## WHAT YOU HAVE TO DO
Take each line below that has "from" and copy it.

Data items
—————
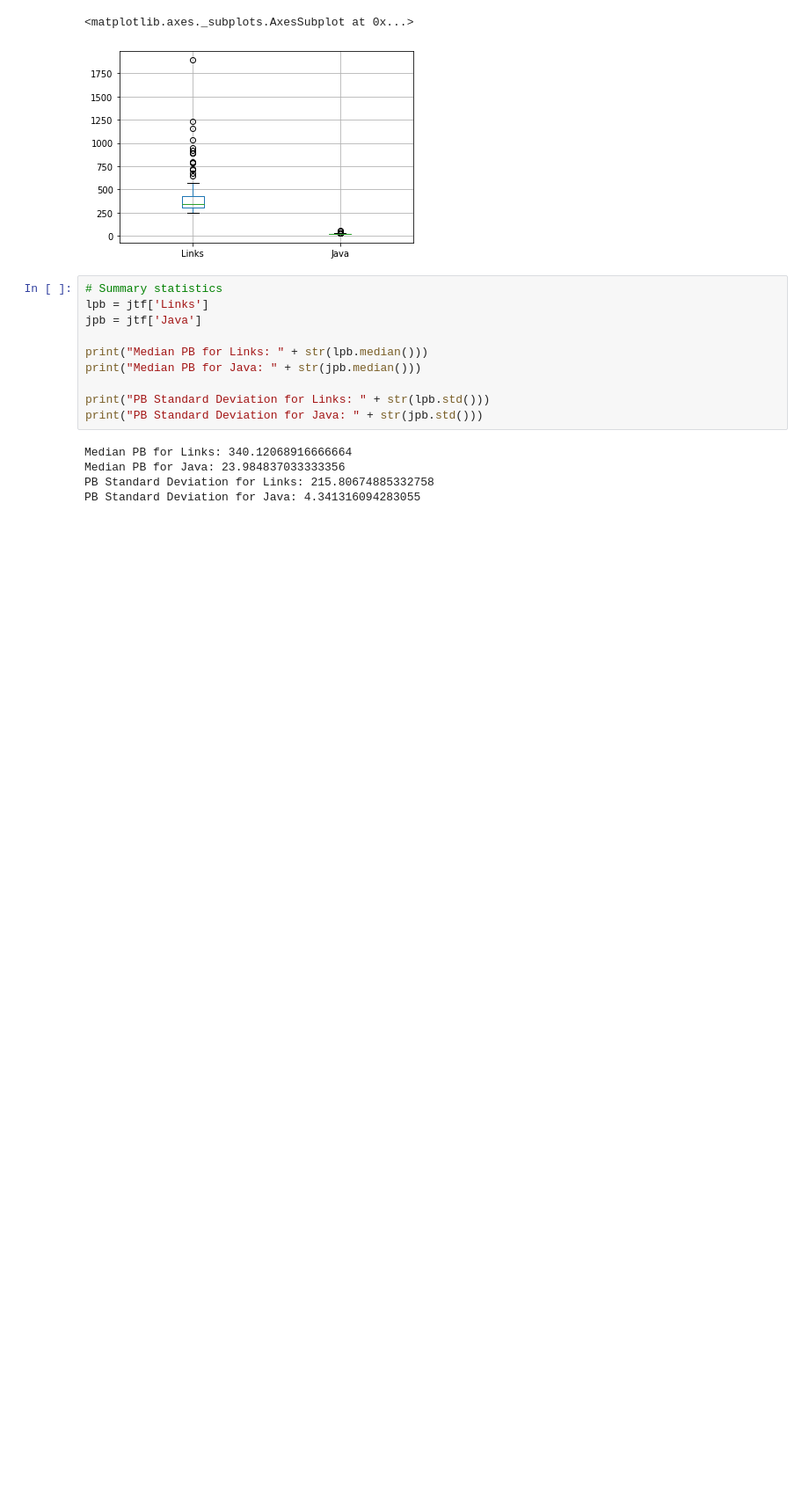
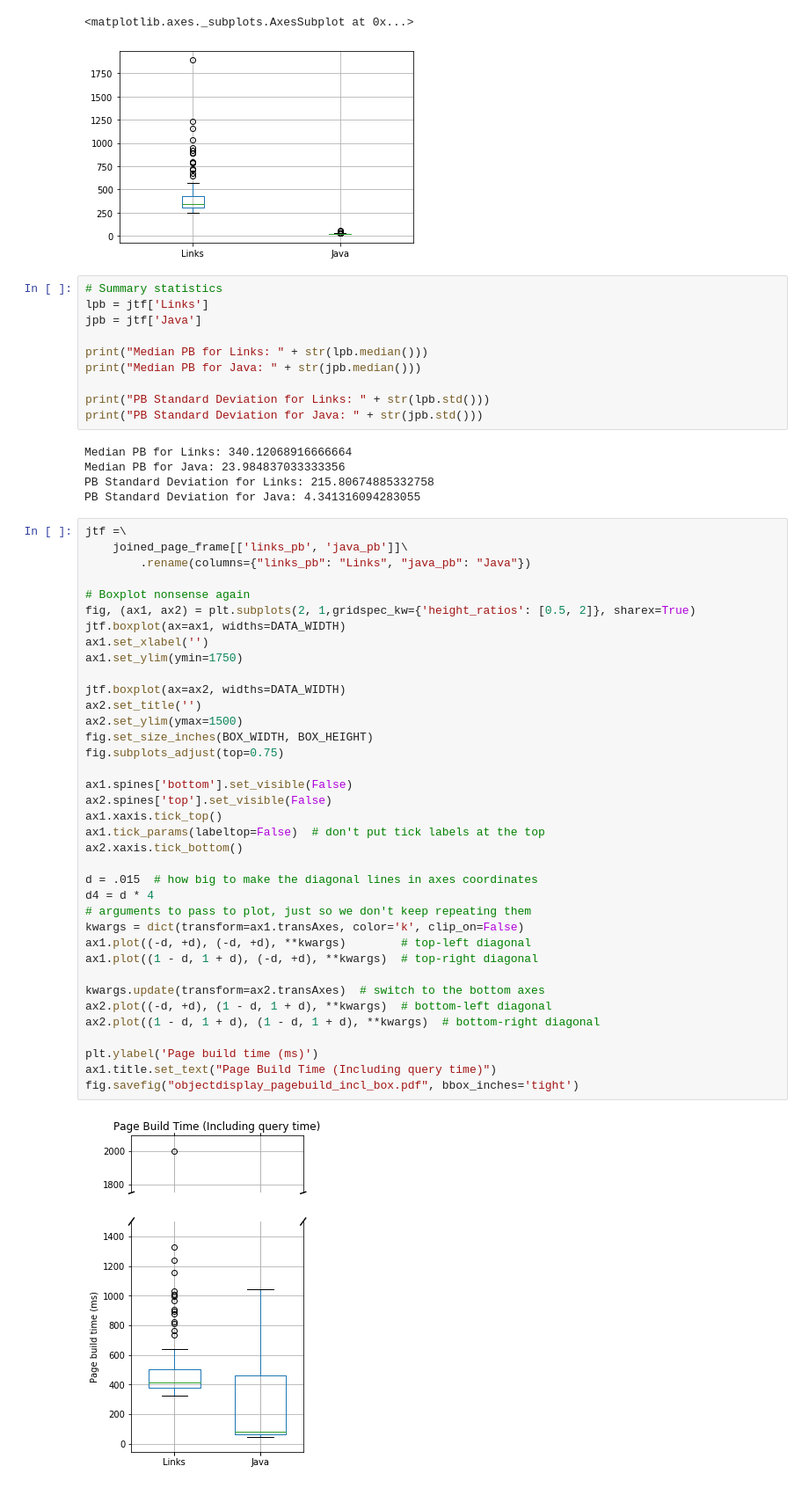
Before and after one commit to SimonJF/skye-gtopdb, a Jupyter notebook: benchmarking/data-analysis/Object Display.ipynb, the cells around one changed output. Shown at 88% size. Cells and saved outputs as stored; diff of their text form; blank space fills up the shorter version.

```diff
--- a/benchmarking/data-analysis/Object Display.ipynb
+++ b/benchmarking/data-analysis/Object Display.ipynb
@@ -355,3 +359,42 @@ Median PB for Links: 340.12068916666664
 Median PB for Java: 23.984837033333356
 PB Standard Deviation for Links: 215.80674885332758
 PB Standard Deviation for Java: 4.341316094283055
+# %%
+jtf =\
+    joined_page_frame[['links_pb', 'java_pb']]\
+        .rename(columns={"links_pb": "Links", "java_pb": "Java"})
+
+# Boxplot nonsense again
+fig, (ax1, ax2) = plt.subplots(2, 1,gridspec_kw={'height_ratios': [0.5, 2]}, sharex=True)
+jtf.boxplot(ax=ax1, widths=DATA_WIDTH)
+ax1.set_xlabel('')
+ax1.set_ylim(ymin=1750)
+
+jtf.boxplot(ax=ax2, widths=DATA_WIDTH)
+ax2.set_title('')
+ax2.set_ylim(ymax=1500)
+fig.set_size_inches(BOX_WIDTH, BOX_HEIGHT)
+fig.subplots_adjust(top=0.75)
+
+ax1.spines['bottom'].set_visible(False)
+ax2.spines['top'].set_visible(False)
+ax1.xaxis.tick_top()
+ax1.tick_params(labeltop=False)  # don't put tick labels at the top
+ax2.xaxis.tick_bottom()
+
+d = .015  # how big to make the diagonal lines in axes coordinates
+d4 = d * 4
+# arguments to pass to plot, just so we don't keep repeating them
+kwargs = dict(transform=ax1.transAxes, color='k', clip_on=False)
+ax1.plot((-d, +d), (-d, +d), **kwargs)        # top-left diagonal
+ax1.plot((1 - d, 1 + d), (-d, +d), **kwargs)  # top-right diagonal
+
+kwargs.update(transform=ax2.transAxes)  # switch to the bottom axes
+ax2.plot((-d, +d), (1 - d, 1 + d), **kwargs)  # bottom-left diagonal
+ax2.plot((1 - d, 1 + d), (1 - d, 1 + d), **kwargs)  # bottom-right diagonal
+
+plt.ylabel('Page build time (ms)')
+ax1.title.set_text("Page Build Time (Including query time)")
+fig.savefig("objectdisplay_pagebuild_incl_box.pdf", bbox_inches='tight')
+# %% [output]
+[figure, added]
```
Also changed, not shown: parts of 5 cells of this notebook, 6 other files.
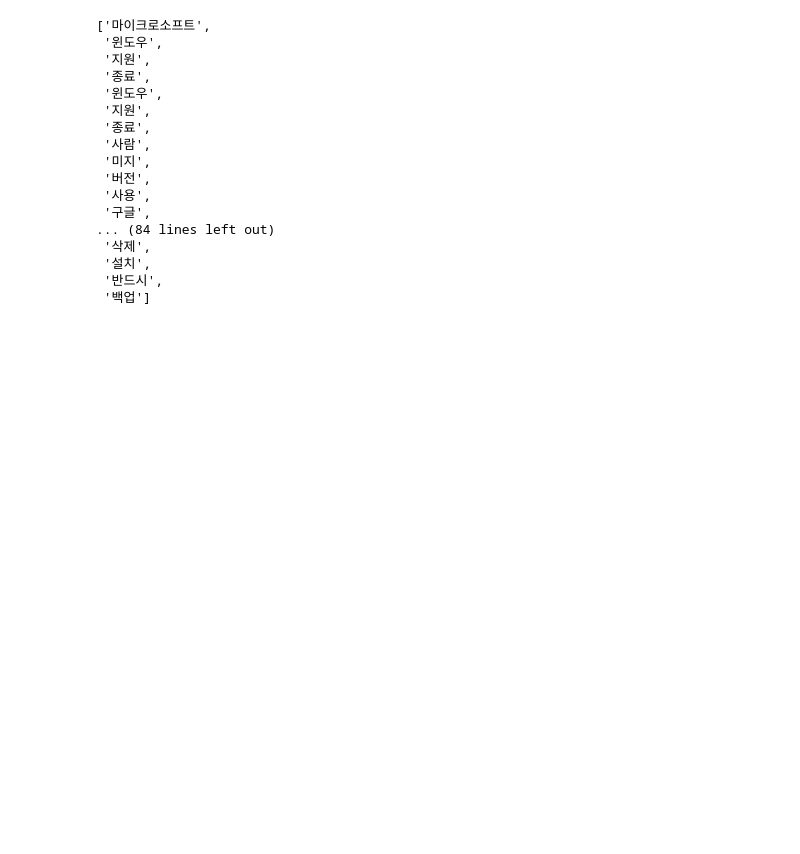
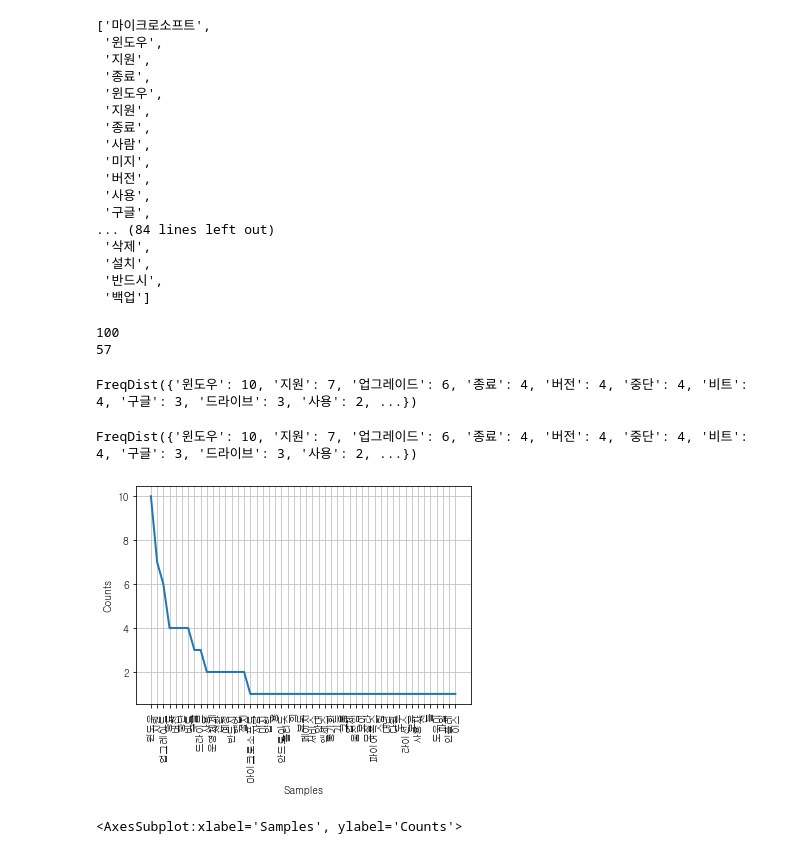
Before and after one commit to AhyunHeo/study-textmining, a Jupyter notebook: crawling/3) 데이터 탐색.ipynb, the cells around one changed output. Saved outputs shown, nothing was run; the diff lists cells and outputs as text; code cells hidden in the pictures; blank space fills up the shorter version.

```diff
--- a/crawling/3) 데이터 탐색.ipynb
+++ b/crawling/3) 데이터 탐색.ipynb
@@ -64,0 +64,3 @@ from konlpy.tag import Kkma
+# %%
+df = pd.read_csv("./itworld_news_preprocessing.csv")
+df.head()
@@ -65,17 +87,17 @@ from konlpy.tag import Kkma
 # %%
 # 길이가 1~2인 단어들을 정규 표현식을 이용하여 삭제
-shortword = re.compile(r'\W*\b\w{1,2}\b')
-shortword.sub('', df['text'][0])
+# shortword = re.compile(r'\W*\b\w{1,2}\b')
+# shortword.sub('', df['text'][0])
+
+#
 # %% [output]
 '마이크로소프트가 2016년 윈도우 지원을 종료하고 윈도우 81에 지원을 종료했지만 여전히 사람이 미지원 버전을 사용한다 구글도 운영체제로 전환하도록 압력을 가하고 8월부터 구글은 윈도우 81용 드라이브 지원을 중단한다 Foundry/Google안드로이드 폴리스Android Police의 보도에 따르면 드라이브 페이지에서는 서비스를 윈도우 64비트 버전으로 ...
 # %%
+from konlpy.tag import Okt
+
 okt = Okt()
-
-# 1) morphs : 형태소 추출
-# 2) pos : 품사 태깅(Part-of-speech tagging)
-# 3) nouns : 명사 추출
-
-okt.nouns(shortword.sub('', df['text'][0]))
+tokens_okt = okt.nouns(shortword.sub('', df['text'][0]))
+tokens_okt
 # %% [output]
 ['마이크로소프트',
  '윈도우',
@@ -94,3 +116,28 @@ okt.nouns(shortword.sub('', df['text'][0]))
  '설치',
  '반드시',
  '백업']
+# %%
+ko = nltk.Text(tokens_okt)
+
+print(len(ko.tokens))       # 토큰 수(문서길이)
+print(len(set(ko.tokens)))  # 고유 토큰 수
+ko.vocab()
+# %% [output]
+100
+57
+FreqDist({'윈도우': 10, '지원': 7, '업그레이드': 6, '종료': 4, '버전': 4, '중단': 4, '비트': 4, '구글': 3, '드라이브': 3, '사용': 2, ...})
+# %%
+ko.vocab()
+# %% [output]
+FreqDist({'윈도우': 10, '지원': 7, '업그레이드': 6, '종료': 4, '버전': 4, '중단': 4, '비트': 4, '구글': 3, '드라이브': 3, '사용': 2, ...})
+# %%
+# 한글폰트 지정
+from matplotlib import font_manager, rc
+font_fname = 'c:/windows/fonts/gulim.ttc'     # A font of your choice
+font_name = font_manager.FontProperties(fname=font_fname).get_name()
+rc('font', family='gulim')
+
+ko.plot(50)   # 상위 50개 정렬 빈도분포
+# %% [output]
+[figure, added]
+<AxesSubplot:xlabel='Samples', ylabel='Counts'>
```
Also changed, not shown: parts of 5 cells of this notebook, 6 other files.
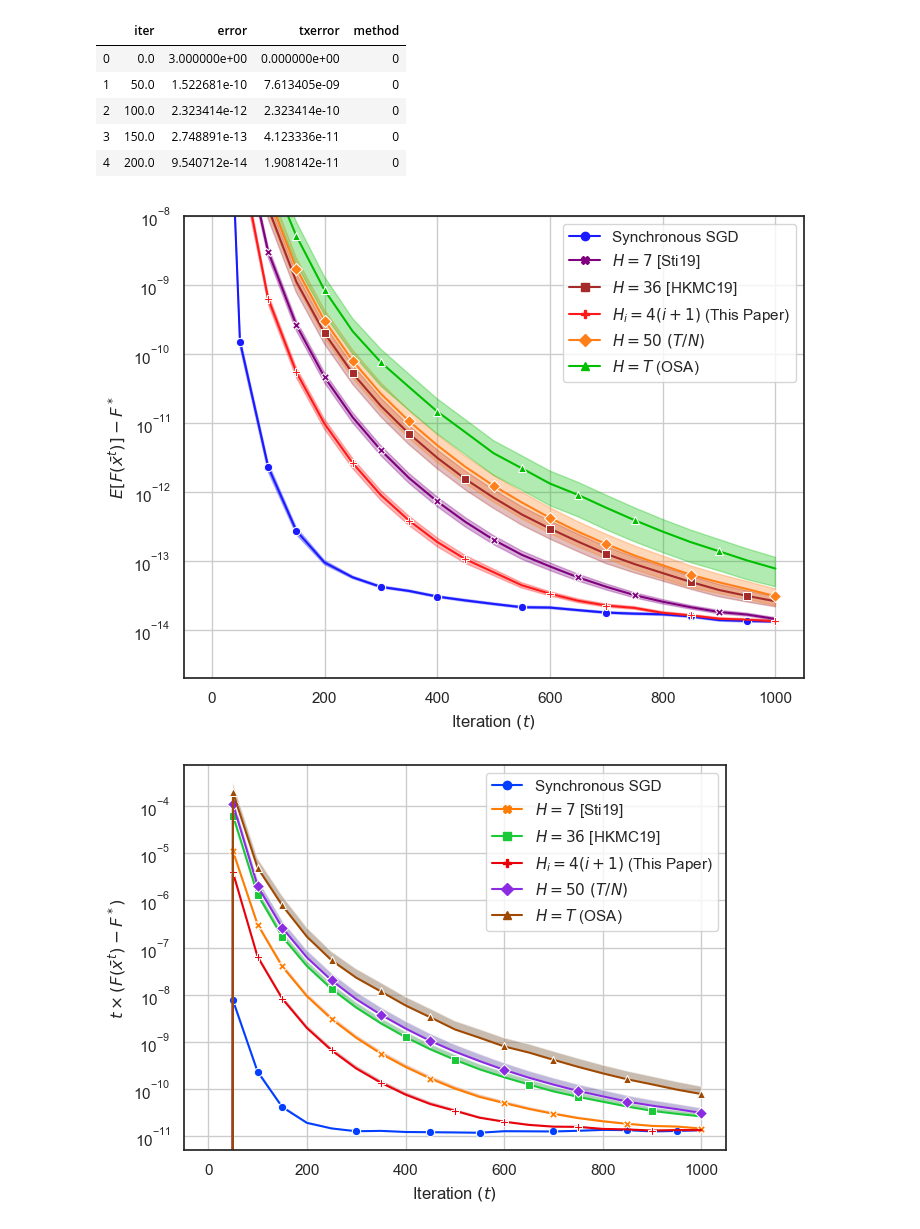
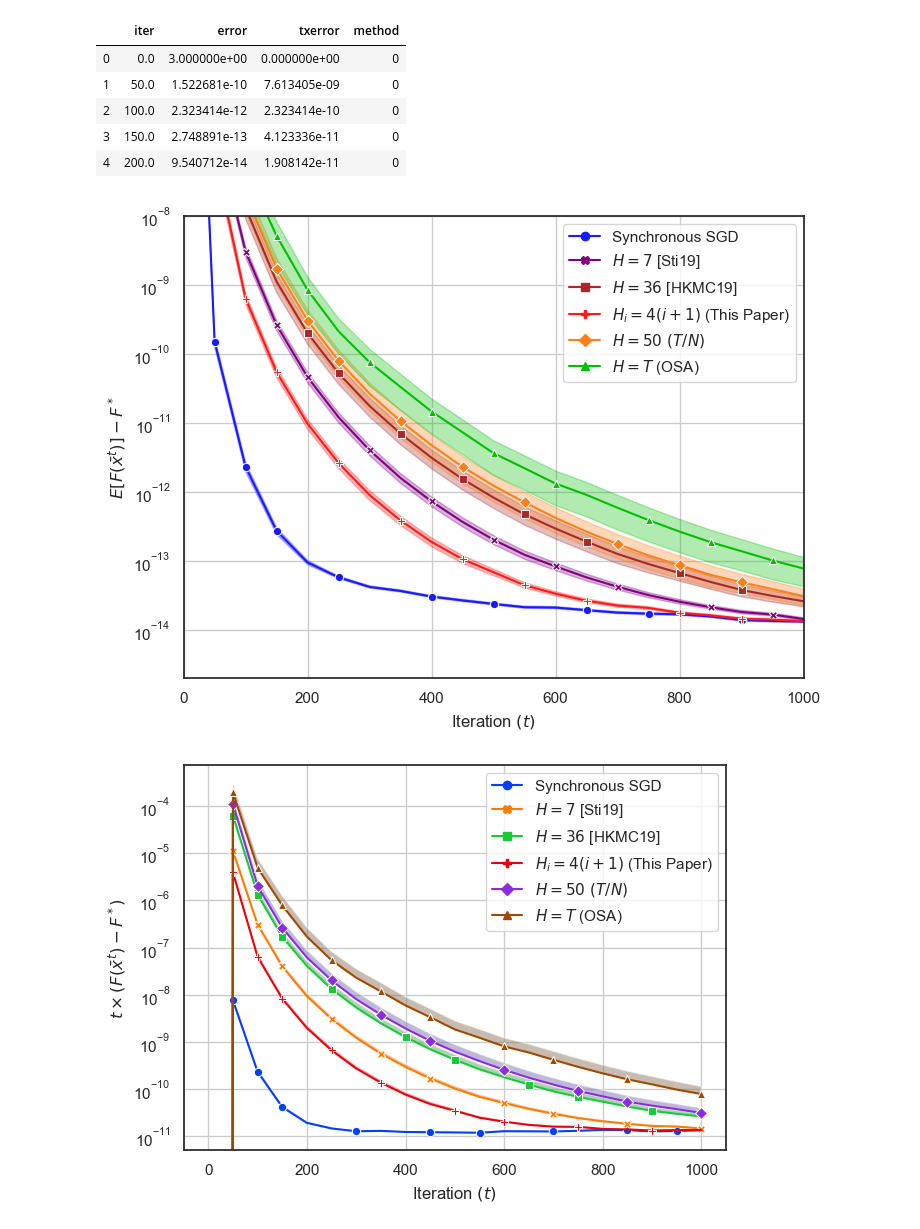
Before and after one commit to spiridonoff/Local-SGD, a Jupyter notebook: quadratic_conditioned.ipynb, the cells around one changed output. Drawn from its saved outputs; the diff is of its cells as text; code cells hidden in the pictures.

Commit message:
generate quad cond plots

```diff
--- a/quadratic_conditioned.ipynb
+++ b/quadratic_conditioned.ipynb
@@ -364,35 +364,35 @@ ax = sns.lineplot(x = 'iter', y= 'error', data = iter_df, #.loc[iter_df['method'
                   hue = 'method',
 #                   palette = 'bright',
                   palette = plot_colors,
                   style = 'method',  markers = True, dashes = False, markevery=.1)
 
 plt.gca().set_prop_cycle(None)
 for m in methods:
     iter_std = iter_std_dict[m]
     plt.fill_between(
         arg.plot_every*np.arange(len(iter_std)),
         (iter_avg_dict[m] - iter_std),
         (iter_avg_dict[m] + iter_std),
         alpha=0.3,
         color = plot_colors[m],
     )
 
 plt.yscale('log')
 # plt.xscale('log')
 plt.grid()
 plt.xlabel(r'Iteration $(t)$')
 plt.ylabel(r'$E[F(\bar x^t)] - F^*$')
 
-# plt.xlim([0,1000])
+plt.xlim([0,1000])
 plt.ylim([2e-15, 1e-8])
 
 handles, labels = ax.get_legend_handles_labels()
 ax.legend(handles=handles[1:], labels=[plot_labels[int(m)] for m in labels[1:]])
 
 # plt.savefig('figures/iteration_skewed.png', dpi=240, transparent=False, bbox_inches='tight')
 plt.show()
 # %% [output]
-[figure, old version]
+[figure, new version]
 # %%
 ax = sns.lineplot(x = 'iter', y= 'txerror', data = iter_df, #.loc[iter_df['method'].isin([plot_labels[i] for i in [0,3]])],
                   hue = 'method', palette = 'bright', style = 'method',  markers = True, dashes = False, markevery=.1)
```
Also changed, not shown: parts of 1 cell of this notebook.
—————
## EXERCISE OUTPUT
@@ -64,0 +64,3 @@ from konlpy.tag import Kkma
@@ -65,17 +87,17 @@ from konlpy.tag import Kkma
+from konlpy.tag import Okt
+from matplotlib import font_manager, rc
Before and after one commit to spiridonoff/Local-SGD, a Jupyter notebook: quadratic_conditioned.ipynb, the cells around one changed output. Drawn from its saved outputs; the diff is of its cells as text; code cells hidden in the pictures.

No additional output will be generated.